Yesterday, a 10” long channel catfish fell from the heavens with a heavy thud as it landed on my neighbors’ driveway, wiggling, wet, and very much alive. Had I not seen it myself, I’d think this fish tale was just a bit too fishy! Yet, there it was. Sometimes, the oddest things happen, rare even, almost unbelievable. And, when this odd circumstance occurred, it seemed to reflect a state in my life.
As it turns out, the oddity of the circumstance was easily understood- if you had the benefit of the events that immediately preceeded it. There was a great deal of squawking and cawing overhead. A magnificent bald eagle, catfish in tow (or talon I suppose) was flying overhead, relentlessly pursued by two crows. The crows were diving, attacking and harassing the eagle, presumably because they wanted to steal the eagles meal. The eagle, distracted by his current circumstance, loosened his grip on the slippery, wiggling soon-to-be meal, relinquishing the fruit of the thing for which he was designed(he’s a bird of prey, after all). In a sense, he let go of his destiny, no doubt groaning and travailing in the pain of what would become an empty stomach.
At times in my life, I wonder, “How did I get here?” or maybe more accurately, “How did I get in this mess?”. I’ll pray, “Father, where did I miss You?”. As I pondered this in the light of a catfish in the driveway, I found a connection. The imagery is perfect. Crows have long been associated with evil and darkness. And, of course, who among us doesn’t want to “soar like an eagle”. How many times have I let go of God’s destiny for my life because I was distracted by crows? More than I can count, and more than I know.
Those crows had no intention of a full on frontal assault of the eagle. They were perfectly aware of the power, strength and weaponry of the eagle. Their plan was to distract, confuse and harass the eagle. They made noise. They feinted attack, constantly approaching from the eagles blind spot. Eventually, distracted, and perhaps tired, the eagle let go of the prize. In the end, the eagle ended up with nothing but an empty belly for all his effort, for seemingly accomplishing the thing for which he was designed. Did the crows really want the catfish? No, they continued to harass that eagle, leaving the fruit of the birds destiny to wriggle and die in the driveway, coming to waste and nothingness.
So, where are the crows in your life? What are the crows in your life? Around what circumstances to do you become confused? When do you feel harassed? What are the voices that speak failure, despair and condemnation in the lonely and disconnected moments of your life?
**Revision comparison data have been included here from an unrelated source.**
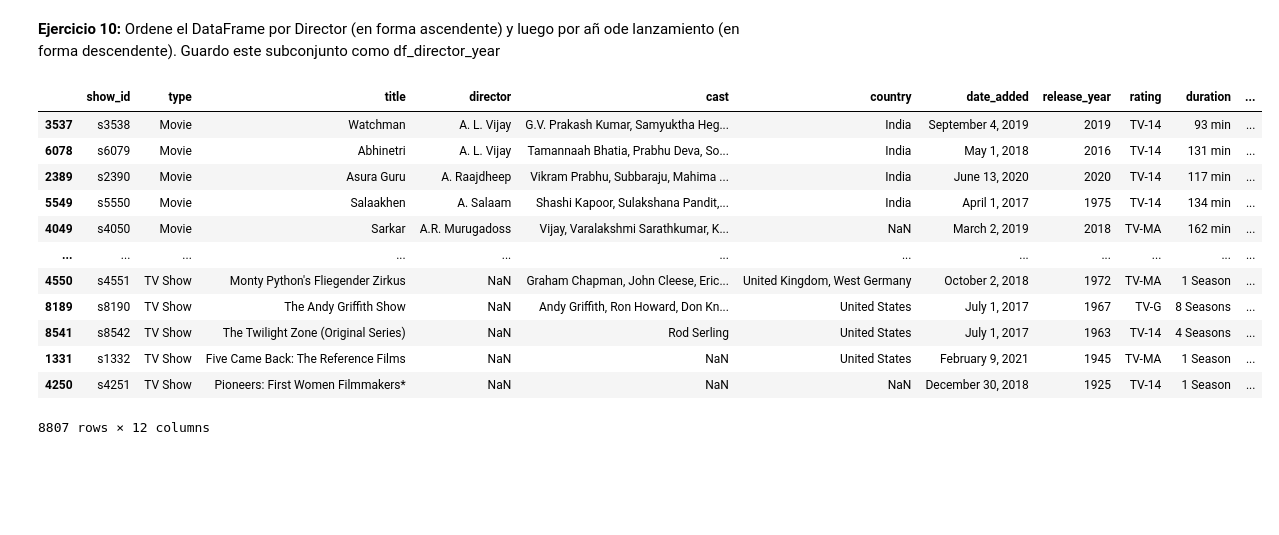
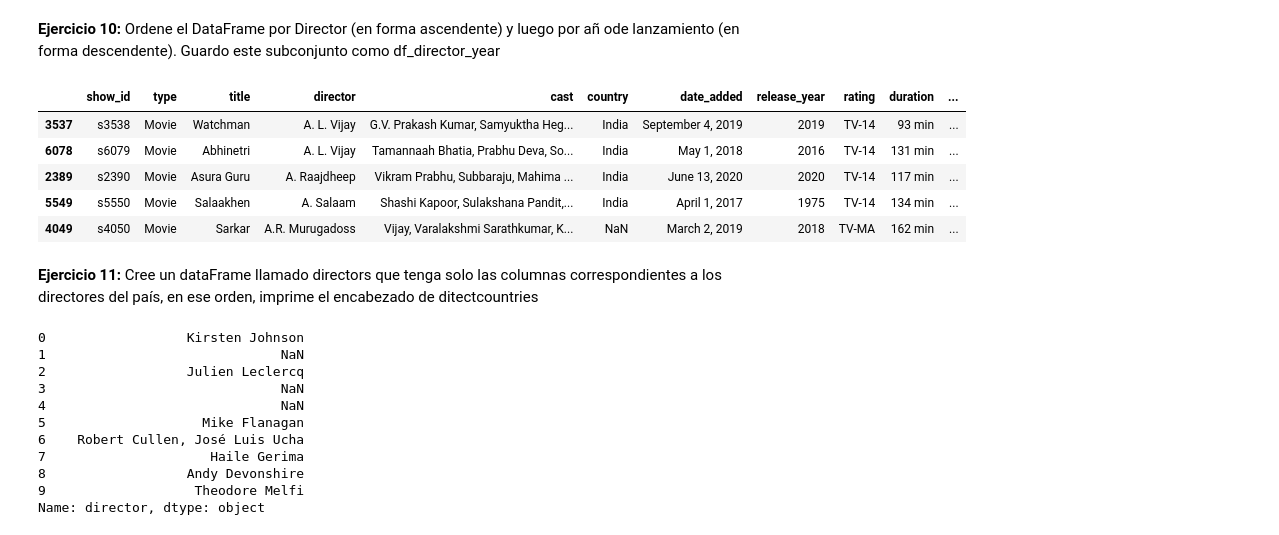
Before and after one commit to eduardocarbo/gh-react, a Jupyter notebook: Untitled2.ipynb, the cells around one changed output. Saved outputs shown, nothing was run; the diff lists cells and outputs as text; code cells hidden in the pictures; blank space fills up the shorter version.

```diff
--- a/Untitled2.ipynb
+++ b/Untitled2.ipynb
@@ -181,18 +181,28 @@ df.sort_values("release_year",ascending = False)
 **Ejercicio 10:** Ordene el DataFrame por Director (en forma ascendente) y luego por añ ode lanzamiento (en forma descendente). Guardo este subconjunto como df_director_year
 # %%
 df_director_year = df.sort_values(["director","release_year"],ascending=[True,False])
-df_director_year
+df_director_year.head(5)
 # %% [output]
 |  | show_id | type | title | director | cast | country | date_added | release_year | rating | duration | ... |
 | 3537 | s3538 | Movie | Watchman | A. L. Vijay | G.V. Prakash Kumar, Samyuktha Heg... | India | September 4, 2019 | 2019 | TV-14 | 93 min | ... |
 | 6078 | s6079 | Movie | Abhinetri | A. L. Vijay | Tamannaah Bhatia, Prabhu Deva, So... | India | May 1, 2018 | 2016 | TV-14 | 131 min | ... |
 | 2389 | s2390 | Movie | Asura Guru | A. Raajdheep | Vikram Prabhu, Subbaraju, Mahima ... | India | June 13, 2020 | 2020 | TV-14 | 117 min | ... |
 | 5549 | s5550 | Movie | Salaakhen | A. Salaam | Shashi Kapoor, Sulakshana Pandit,... | India | April 1, 2017 | 1975 | TV-14 | 134 min | ... |
 | 4049 | s4050 | Movie | Sarkar | A.R. Murugadoss | Vijay, Varalakshmi Sarathkumar, K... | NaN | March 2, 2019 | 2018 | TV-MA | 162 min | ... |
-| ... | ... | ... | ... | ... | ... | ... | ... | ... | ... | ... | ... |
-| 4550 | s4551 | TV Show | Monty Python's Fliegender Zirkus | NaN | Graham Chapman, John Cleese, Eric... | United Kingdom, West Germany | October 2, 2018 | 1972 | TV-MA | 1 Season | ... |
-| 8189 | s8190 | TV Show | The Andy Griffith Show | NaN | Andy Griffith, Ron Howard, Don Kn... | United States | July 1, 2017 | 1967 | TV-G | 8 Seasons | ... |
-| 8541 | s8542 | TV Show | The Twilight Zone (Original Series) | NaN | Rod Serling | United States | July 1, 2017 | 1963 | TV-14 | 4 Seasons | ... |
-| 1331 | s1332 | TV Show | Five Came Back: The Reference Films | NaN | NaN | United States | February 9, 2021 | 1945 | TV-MA | 1 Season | ... |
-| 4250 | s4251 | TV Show | Pioneers: First Women Filmmakers* | NaN | NaN | NaN | December 30, 2018 | 1925 | TV-14 | 1 Season | ... |
-8807 rows × 12 columns
+# %% [markdown]
+**Ejercicio 11:** Cree un dataFrame llamado directors que tenga solo las columnas correspondientes a los directores del país, en ese orden, imprime el encabezado de ditectcountries
+# %%
+directors = df["director"]
+directors.head(10)
+# %% [output]
+0                  Kirsten Johnson
+1                              NaN
+2                  Julien Leclercq
+3                              NaN
+4                              NaN
+5                    Mike Flanagan
+6    Robert Cullen, José Luis Ucha
+7                     Haile Gerima
+8                  Andy Devonshire
+9                   Theodore Melfi
+Name: director, dtype: object
```
Also changed, not shown: parts of 6 cells of this notebook.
Every person who pursues God encounters ‘crows’. The enemy is driven to cut us off from our destiny, from our purpose, from Jesus. All of creation groans in the pain of separation from the heart of God. If we have the eyes to see, we can understand the battle, understand the adversary, and see the path to victory.